To create a robust plan, you need to know what could knock your business offline. An IT expert can help you carefully evaluate your operating environment and pose questions you may not have considered, like “How would you recover from damage caused by malfunctioning sprinklers?”

2. Document Your Business Continuity Plan

If a system fails, you want to recover quickly and with minimal damage to your business. Set out plans and policies that address each potential threat and vulnerability you identified when you assessed your operating environment. Make it clear who is responsible for each task and meet with them to discuss what they will need to do in an emergency situation.

3. Know Your Backup Power Needs

How much power you need will be based on operational concerns and industry regulations. You may only need enough power for a few hours, or laws could require you to have a standby generator. Determine if there are sufficient uninterruptible power supplies (UPS) connected to your servers to assure a graceful shutdown if your building loses power.  Remember, you can simplify your UPS plan if your run your business in the cloud and it is backed up in the cloud.

4. Know How You’ll Power Systems Down

Equipment can be damaged and data corrupted when systems power down unexpectedly. If you’re preparing for an event that will cause widespread outages, like a hurricane or tornado, you may want to power down your systems. If you choose to have a planned outage, be able to answer:

  1. How will you shut systems down?
  2. Do you have offsite backups?
  3. What will you do if things don’t come back up as expected?
  4. Do you need to take measures to physically protect equipment—like moving it away from windows and off the floor?

5. Have Offsite Backups and Replica Systems Active

When set up correctly, backups and replica systems ensure access to your business data and applications. Together, they can prevent catastrophic data loss and are important components of your business continuity plan, but they can’t be your entire strategy.

If you only have on-premise copies, you aren’t safeguarding your business. A backup stored at your office, in an onsite server or using backup tapes is as vulnerable to damage as the original. Have active, offsite backups and replica systems and test both regularly.
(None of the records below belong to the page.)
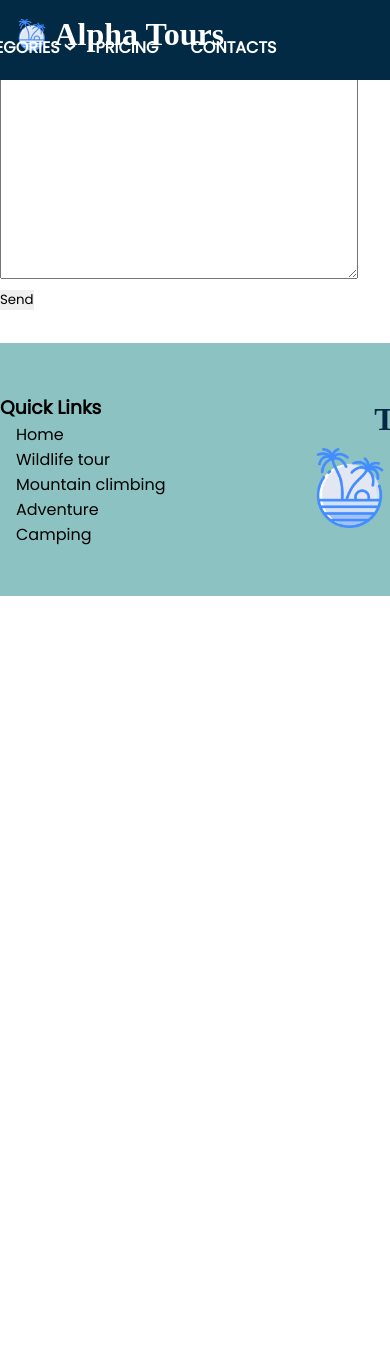
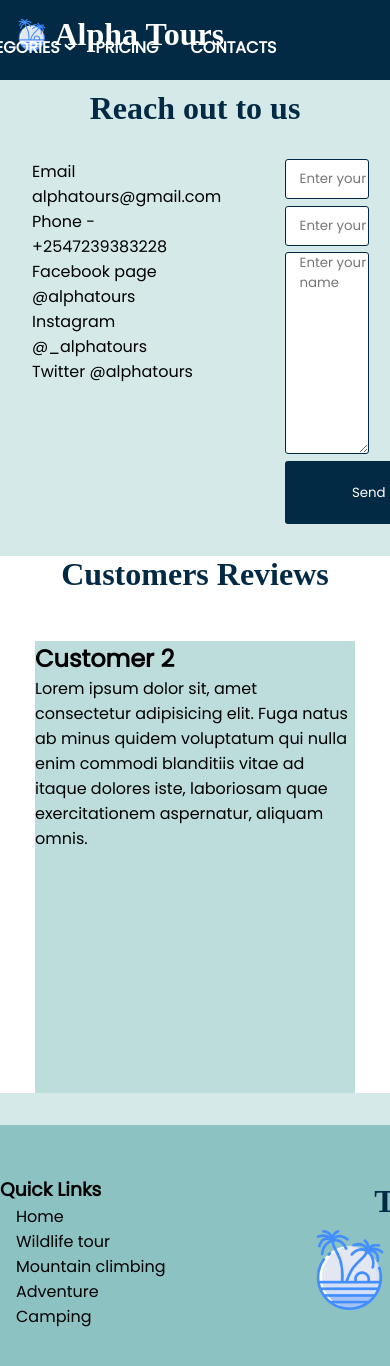
Before and after one commit to muirurii/alphatours, a React (Create React App) app: page /contacts in a window 390 px wide. Shown: the top 1366 px of the page. Before the commit the page ends 844 px from the top, so only its background shows below. Built offline with nearby package versions, Linux system fonts and the light colour scheme; a web font is replaced by a local one.

Commit message:
added carousel responsiveness and contact page

```diff
--- /dev/null
+++ b/src/components/Pages/Contacts/ContactInfo.jsx
@@ -0,0 +1,31 @@
+import {Link} from 'react-router-dom';
+
+const ContactsInfo = ()=>{
+    return(
+        <div className = "contacts-info">
+                <div>
+                    <ul>
+                        <li><Link to="">Email alphatours@gmail.com</Link></li>
+                        <li><Link to=""></Link>Phone - +2547239383228</li>
+                        <li><Link to="">Facebook page @alphatours</Link></li>
+                        <li><Link to="">Instagram @_alphatours</Link></li>
+                        <li><Link to="">Twitter @alphatours</Link></li>
+                    </ul>
+                </div>
+            <form>
+                <div>
+                    <input type="text" id="name" placeholder="Enter your name"/>
+                </div>
+                <div>
+                    <input type="email" id="email" placeholder="Enter your name"/>
+                </div>
+                <div>
+                    <textarea id="message" cols="30" rows="10" placeholder="Enter your name"></textarea>
+                </div>
+                <button type="submit">Send</button>
+            </form>
+        </div>
+    );
+}
+
+export default ContactsInfo;
--- a/src/components/Pages/Contacts/Contacts.jsx
+++ b/src/components/Pages/Contacts/Contacts.jsx
@@ -1,21 +1,12 @@
+import ContactsInfo from "./ContactInfo";
+import Testimonials from "./Testimonials";
+
 const ContactsPage = ()=>{
     return(
         <div className="contacts">
-            <form>
-                <div>
-                    <label htmlFor="name">Name</label>
-                    <input type="text" id="name"/>
-                </div>
-                <div>
-                    <label htmlFor="email">Email</label>
-                    <input type="email" id="email"/>
-                </div>
-                <div>
-                    <label htmlFor="message">Message</label>
-                    <textarea id="message" cols="30" rows="10"></textarea>
-                </div>
-                <button type="submit">Send</button>
-            </form>
+            <h1>Reach out to us</h1>
+            <ContactsInfo />
+            <Testimonials />
         </div>
     );
 }
--- /dev/null
+++ b/src/components/Pages/Contacts/Testimonials.jsx
@@ -0,0 +1,30 @@
+import { useState } from "react";
+
+const Testimonials = ()=>{
+    const testimonials = [0,1,2,3];
+    const [activeIndex,setActiveIndex] = useState(0);
+
+    const int = setInterval(()=>{
+        console.log(activeIndex);
+        setActiveIndex(activeIndex >= 3 ? 0 : activeIndex+1);
+        clearInterval(int);
+    },4000);
+
+    return(
+        <div className="testimonials">
+            <h1>Customers Reviews</h1>
+            <div>
+                {testimonials.map((t,index)=>{
+                    return(
+                     <div className={`testimonial ${activeIndex === index ? 'active' : null}`}  key={index}>
+                            <h2>Customer {index+1}</h2>
+                            Lorem ipsum dolor sit, amet consectetur adipisicing elit. Fuga natus ab minus quidem voluptatum qui nulla enim commodi blanditiis vitae ad itaque dolores iste, laboriosam quae exercitationem aspernatur, aliquam omnis.
+                     </div>
+                    )
+                })}
+            </div>
+        </div>
+    )
+}
+
+export default Testimonials;
--- a/src/components/Pages/HomePage/Popular.jsx
+++ b/src/components/Pages/HomePage/Popular.jsx
@@ -4,11 +4,18 @@ import { Swiper, SwiperSlide } from 'swiper/react';
 import 'swiper/css';
 import 'swiper/css/navigation';
 import 'swiper/css/pagination';
+
 import PopularCard from './PopularCard';
+import { useState,useEffect } from 'react';
 
 
 const Popular = ({places})=>{
-    console.log(places);
+  const[slides,setSlides] = useState(1);
+
+  useEffect(()=>{
+    const width = window.innerWidth;
+      setSlides(width > 1000 ? 3 : width > 650 ? 2 : 1.5 );
+  },[]);
 
   return(
       <div id="popular-section">
@@ -17,13 +24,14 @@ const Popular = ({places})=>{
             // install Swiper modules
             modules={[Navigation, Pagination,Autoplay, A11y,EffectFade]}
             spaceBetween={0}
-            slidesPerView={3}
+            slidesPerView={slides}
             navigation
             autoplay={{delay:3000}}
+            centeredSlides = {true}
+            centerInsufficientSlides = {true}
+            onAutoplayResume = {true}
+            slidesPerGroupAuto = {true}
             pagination={{ clickable: true }}
-            //   scrollbar={{ draggable: false }}
-            onSwiper={(swiper) => console.log(swiper)}
-            onSlideChange={() => console.log('slide change')}
             effect = "cube"
             >
 
--- a/src/index.css
+++ b/src/index.css
@@ -17,6 +17,7 @@ ul {
 button {
     border: none;
     cursor: pointer;
+    padding: 1.6em 5em;
 }
 
 a {
@@ -28,10 +29,13 @@ input,
 textarea,
 button {
     font-family: inherit;
+    border-radius: 3px;
+    outline: none;
 }
 
 body {
     font-family: 'Poppins', serif;
+    overflow-x: hidden;
 }
 
 h1 {
@@ -363,9 +367,7 @@ footer li:hover {
 
 #services button,
 .popular button {
-    padding: 1.2em 2em;
     background-color: #022a44;
-    border-radius: 3px;
     color: #fff;
 }
 
@@ -396,7 +398,7 @@ footer li:hover {
     height: 390px;
     border-radius: 4px;
     margin: 1em;
-    padding: 2em 0;
+    padding: 2em;
 }
 
 .popular h2,
@@ -421,10 +423,6 @@ footer li:hover {
     transform: translateX(10px);
 }
 
-.swiper-slide.swiper-slide.active .popular h3 {
-    transform: scaleY(3);
-}
-
 .swiper-horizontal>.swiper-pagination-bullets .swiper-pagination-bullet,
 .swiper-pagination-horizontal.swiper-pagination-bullets .swiper-pagination-bullet {
     background-color: #022a44;
@@ -440,7 +438,6 @@ footer li:hover {
 /* Destinations */
 
 .destinations {
-    /* min-height: 100vh; */
     padding-top: 80px;
 }
 
@@ -515,7 +512,6 @@ select-pure {
 }
 
 .destination label {
-    /* color: #fff; */
     font-weight: bold;
 }
 
@@ -532,10 +528,8 @@ select-pure {
 .destination button {
     display: block;
     margin-top: 2em;
-    padding: 1.2em 3em;
     background-color: #022a44;
     color: #fff;
-    border-radius: 4px;
 }
 
 .destination button:hover {
@@ -573,8 +567,6 @@ select-pure {
     width: 50vw;
     padding-left: 2em;
     border: 1px solid #022a44;
-    border-radius: 5px;
-    outline: none;
 }
 
 .booking textarea {
@@ -587,11 +579,79 @@ select-pure {
 
 .booking button {
     background-color: #022a44;
-    padding: 1.6em 5em;
     color: #fff;
-    border-radius: 3px;
 }
 
 .booking button:hover {
     opacity: .95;
 }
+
+
+/* contacts */
+
+.contacts {
+    padding-top: 90px;
+    background-color: #8dc2c25b;
+}
+
+.contacts h1 {
+    text-align: center;
+}
+
+.contacts-info {
+    display: grid;
+    grid-template-columns: repeat(2, 1fr);
+}
+
+.contacts-info>div,
+.contacts-info form {
+    padding: 2em;
+}
+
+.contacts-info>div {
+    display: flex;
+    justify-content: center;
+}
+
+.contacts input,
+.contacts textarea {
+    width: 50%;
+    padding-left: 1em;
+    border: 1px solid #022a44;
+}
+
+.contacts input {
+    height: 40px;
+    margin-bottom: .5em;
+}
+
+.contacts button {
+    background-color: #022a44;
+    color: #fff;
+}
+.testimonials{
+    background-color:#fff;
+}
+.testimonials>div{
+    position: relative;
+    height: 500px;
+    max-width: 320px;
+    margin: 0 auto;
+    overflow: hidden;
+}
+
+.testimonial {
+    position: absolute;
+    top: 3rem;
+    left: 0;
+    height: calc(500px - 3rem);
+    background-color: #fff;
+    transform: translateX(-100%);
+    transition: 1s linear;
+}
+
+.testimonial.active {
+    transform: translateX(0%);
+    z-index: 2;
+    background-color: #8dc2c293;
+}
```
6. Move Data to the Cloud

Moving data to the cloud removes concerns about physical damage to machines, which is one reason we recommend it. As cloud solutions have matured, services like data backups have become more affordable. You don’t need to painstakingly define which data is “critical” because, with cloud continuity solutions, you only pay if you need it.

You have peace of mind knowing a full backup exists and can be quickly accessed for a fraction of what traditional on-premise solutions cost.
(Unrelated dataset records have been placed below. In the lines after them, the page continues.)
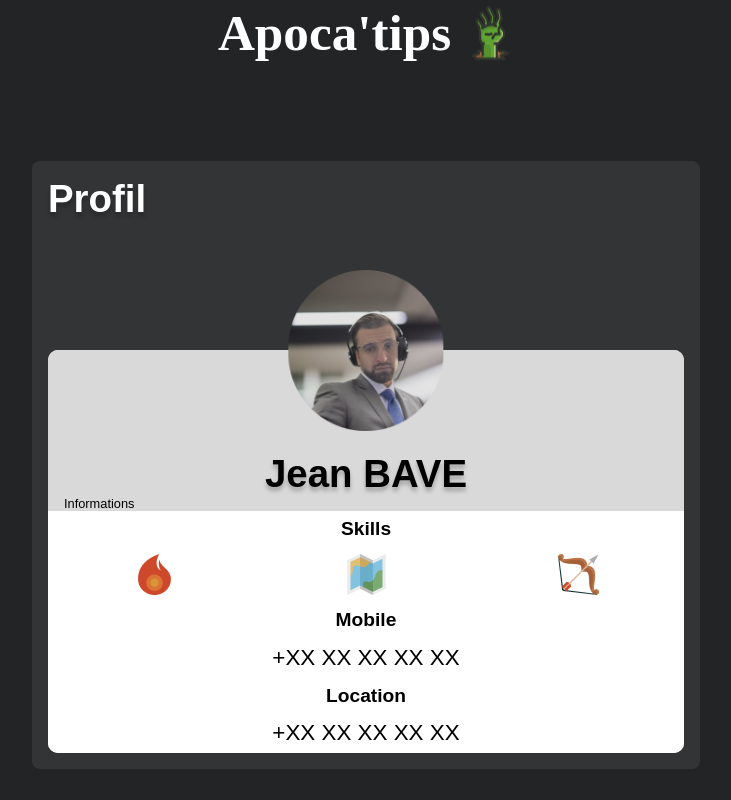
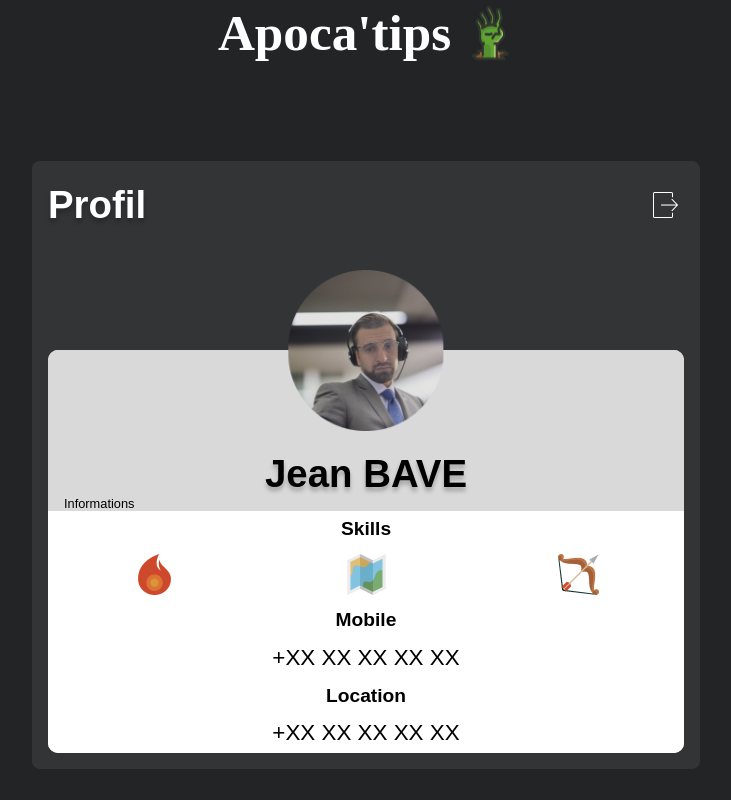
Before and after one commit to AntoineElissa/Hackaton-3, a React (Vite) app in the folder frontend/: page /profil in a window 1280 px wide. Shown: the whole page, without its empty margins (274-1005 px from the left). Built offline with nearby package versions, Linux system fonts and the light colour scheme; no server answers; a web font is replaced by a local one.

Commit message:
ajout logout profil

```diff
--- a/frontend/src/pages/Profil.jsx
+++ b/frontend/src/pages/Profil.jsx
@@ -1,11 +1,16 @@
 import ProfilDescription from "../components/profil/ProfilDescription"
 import "./styles/Profil.scss"
+
+import imgLogout from "../assets/images/logout.png"
 
 function Profil() {
   return (
     <div className="profil">
       <section className="profil__title">
         <h2> Profil </h2>
+        <button>
+          <img src={imgLogout} alt="img-logout" />
+        </button>
       </section>
       <ProfilDescription />
     </div>
--- a/frontend/src/pages/styles/Profil.scss
+++ b/frontend/src/pages/styles/Profil.scss
@@ -12,8 +12,21 @@
   background-color: rgba(128, 128, 128, 0.169);
 
   &__title {
-    height: $height-title-sections;
+    height: auto;
+    display:flex;
+    justify-content: space-between;
+    align-items: center;
     // background-color: white;
+
+    button{
+      background: transparent;
+      border:none;
+      height:50%;
+
+      img{
+        height:100%;
+      }
+    }
   }
 
   &__description {
```
Also changed, not shown: frontend/src/assets/images/logout.png (added).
7. Test Your Backups and Business Continuity Solutions

Test, test, and then test again! You need to have 100% confidence in your backups and continuity solutions.
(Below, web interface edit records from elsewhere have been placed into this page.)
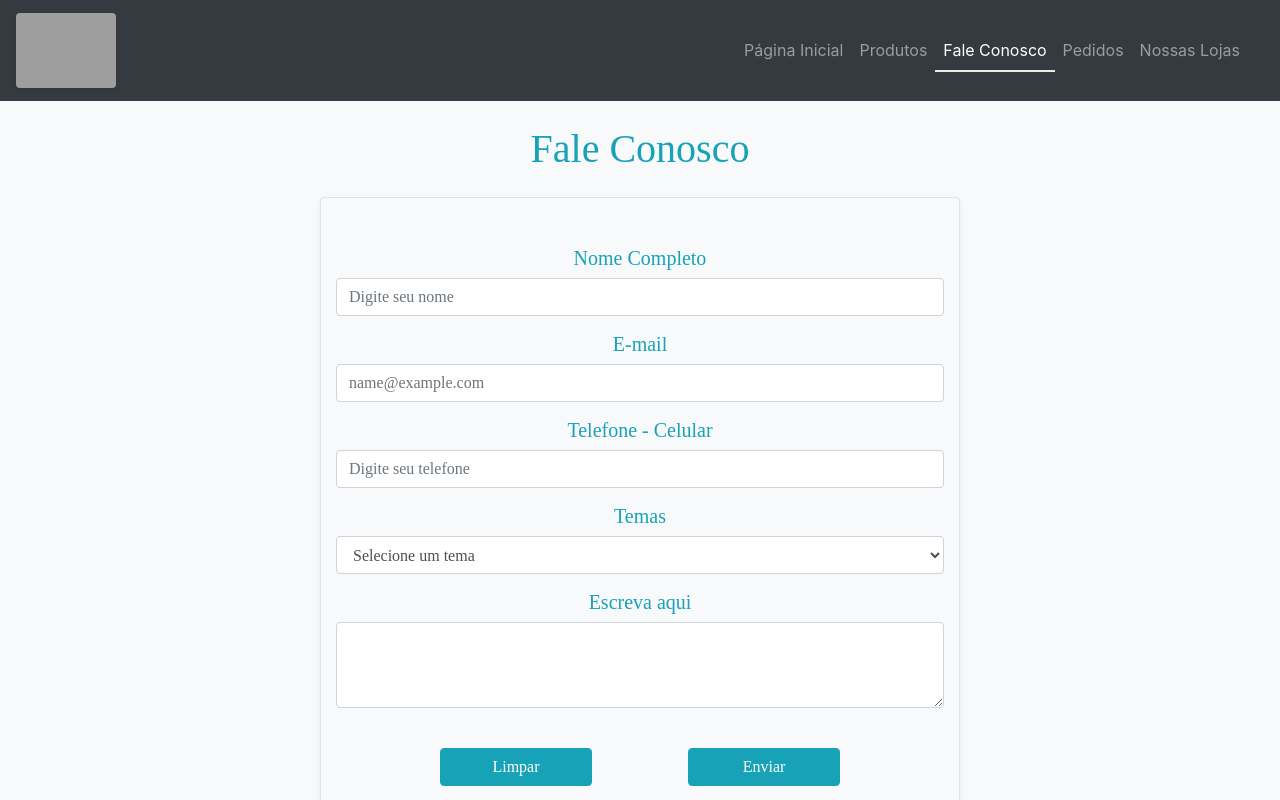
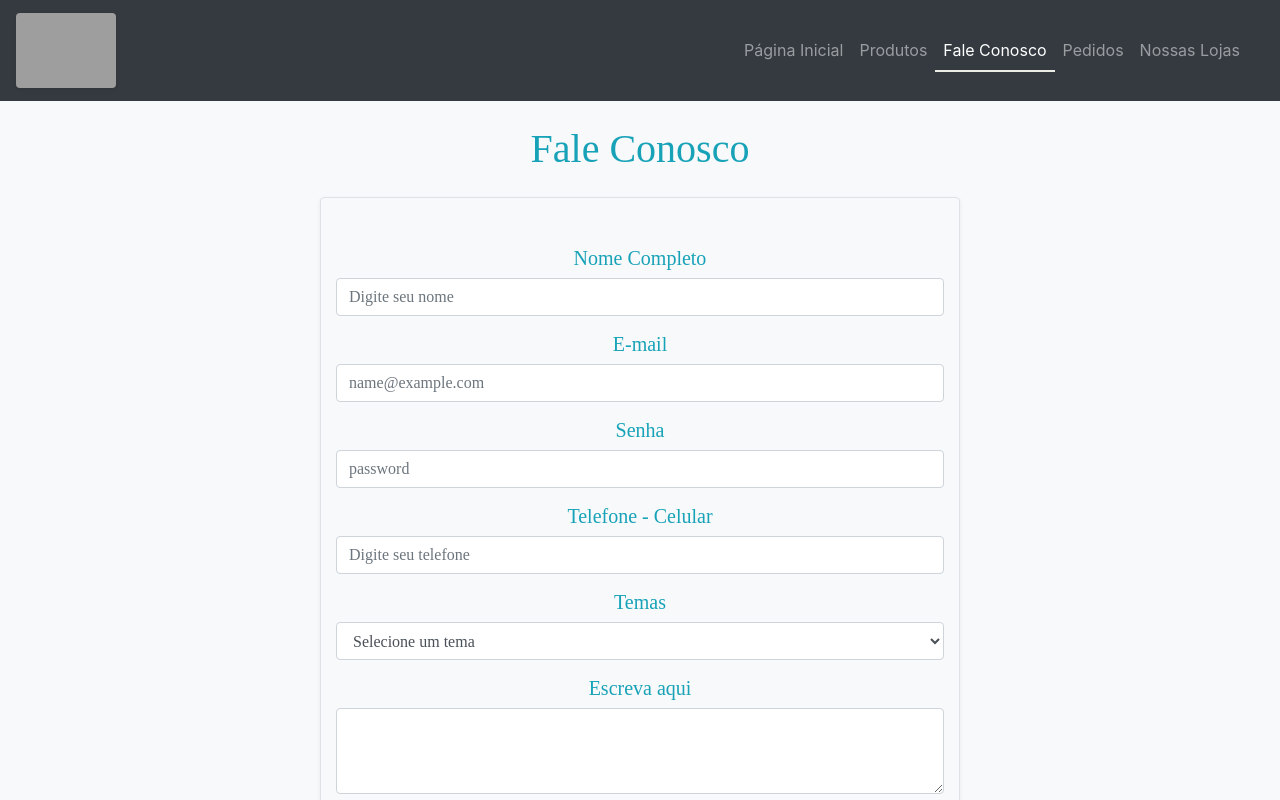
Before and after one commit to yurialvesyamada/infotec-react2.0, a React (Create React App) app: page /faleconosco in a window 1280 px wide. Shown: the top 800 px of the page. Built offline with nearby package versions, Linux system fonts and the light colour scheme; grey boxes are pictures that could not be loaded.

Commit message:
Corrigindo Bugs

```diff
--- a/package.json
+++ b/package.json
@@ -8,6 +8,7 @@
     "@testing-library/user-event": "^12.6.2",
     "axios": "^0.21.1",
     "bootstrap": "^4.6.0",
+    "cors": "^2.8.5",
     "react": "^17.0.1",
     "react-bootstrap": "^1.4.3",
     "react-dom": "^17.0.1",
--- a/src/components/form/Form_contato.js
+++ b/src/components/form/Form_contato.js
@@ -3,11 +3,13 @@ import '../footer/Footer.css';
 
 export default function FaleConosco() {
 
+
+
     return (
 
         <>
             <Container className="rounded font w-50 shadow-sm my-4 border">
-                <Form className="py-5" method="POST" action="http://localhost/react-redux-project/public/api/contato.php">
+                <Form className="py-5" method="POST" action="http://localhost:5000/usuarios">
 
                     <Form.Group controlId="exampleForm.ControlInput1" className="h5">
                         <Form.Label>Nome Completo</Form.Label>
@@ -20,6 +22,11 @@ export default function FaleConosco() {
                     </Form.Group>
 
                     <Form.Group controlId="exampleForm.ControlInput3" className="h5">
+                        <Form.Label>Senha</Form.Label>
+                        <Form.Control type="password" placeholder="password" name="senha" required />
+                    </Form.Group>
+
+                    <Form.Group controlId="exampleForm.ControlInput4" className="h5">
                         <Form.Label>Telefone - Celular</Form.Label>
                         <Form.Control type="number" placeholder="Digite seu telefone" name="telefone" required />
                     </Form.Group>
@@ -38,7 +45,7 @@ export default function FaleConosco() {
 
                     <Form.Group controlId="exampleForm.ControlTextarea1" className="h5">
                         <Form.Label>Escreva aqui</Form.Label>
-                        <Form.Control as="textarea" rows={3} required  name="mensagem"/>
+                        <Form.Control as="textarea" rows={3} name="mensagem" required />
                     </Form.Group>
                     <Button as="input" type="reset" value="Limpar" className="btn btn-info w-25 mx-5 mt-4" />
                     <Button as="input" type="submit" value="Enviar" className="btn btn-info w-25 mx-5 mt-4" />{' '}
```
Also changed, not shown: 2 other files (tests, documents, lock files or other folders).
Years ago, we established a backup solution for a company’s servers. It was a one-time project and, afterward, the company did not conduct necessary, regular testing. When the server malfunctioned, as they can, years of critical data were lost. You don’t want to find yourself in this position.

8. Go Over the Plan with Your Organization

Once you have everything documented, tell everyone in the organization what they need to know. This may vary by department – your finance team doesn’t need to know how to test backups. However, like everyone, they do need to know if they’ll be asked to work from home during a power outage.

Your Small Business Disaster Recovery Plan

Waiting until you’re in the midst of a disaster is not the time to start thinking about disaster recovery. You’ll end up scrambling for solutions, making it more likely a critical step is overlooked.

You need to create a plan now to safeguard your business and prevent data loss and damage to equipment. We can help. Contact Nortec.

Nortec Communications - Washington D.C